** Opening RECORD EXCERPTS block **

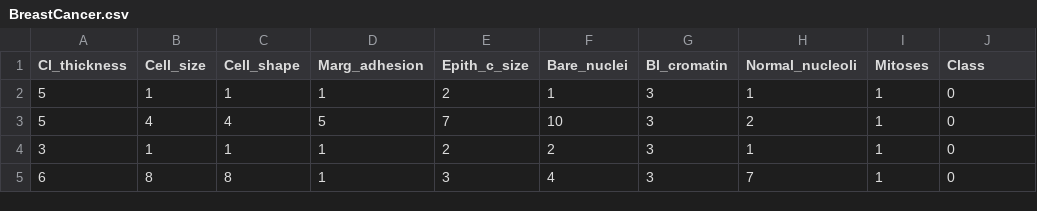
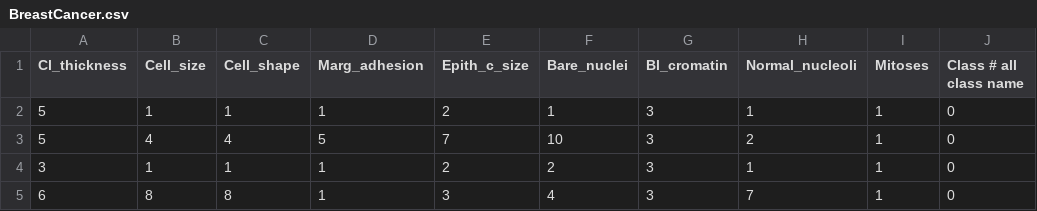
Before and after one commit to shishirdas/Breast_cancer_Prediction, a CSV file: BreastCancer.csv, drawn as a sheet; only a part is shown.

Commit message:
Update BreastCancer.csv

```diff
--- a/BreastCancer.csv
+++ b/BreastCancer.csv
@@ -1,2 +1,2 @@
-Cl_thickness,Cell_size,Cell_shape,Marg_adhesion,Epith_c_size,Bare_nuclei,Bl_cromatin,Normal_nucleoli,Mitoses,Class
+Cl_thickness,Cell_size,Cell_shape,Marg_adhesion,Epith_c_size,Bare_nuclei,Bl_cromatin,Normal_nucleoli,Mitoses,Class # all class name
 5,1,1,1,2,1,3,1,1,0
```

** Closing RECORD EXCERPTS block **

[ASSIGNED TASK] In the lines above, find the word "BreastCancer" and copy each line that contains it.

[TASK OUTPUT]
Before and after one commit to shishirdas/Breast_cancer_Prediction, a CSV file: BreastCancer.csv, drawn as a sheet; only a part is shown.
Update BreastCancer.csv
--- a/BreastCancer.csv
+++ b/BreastCancer.csv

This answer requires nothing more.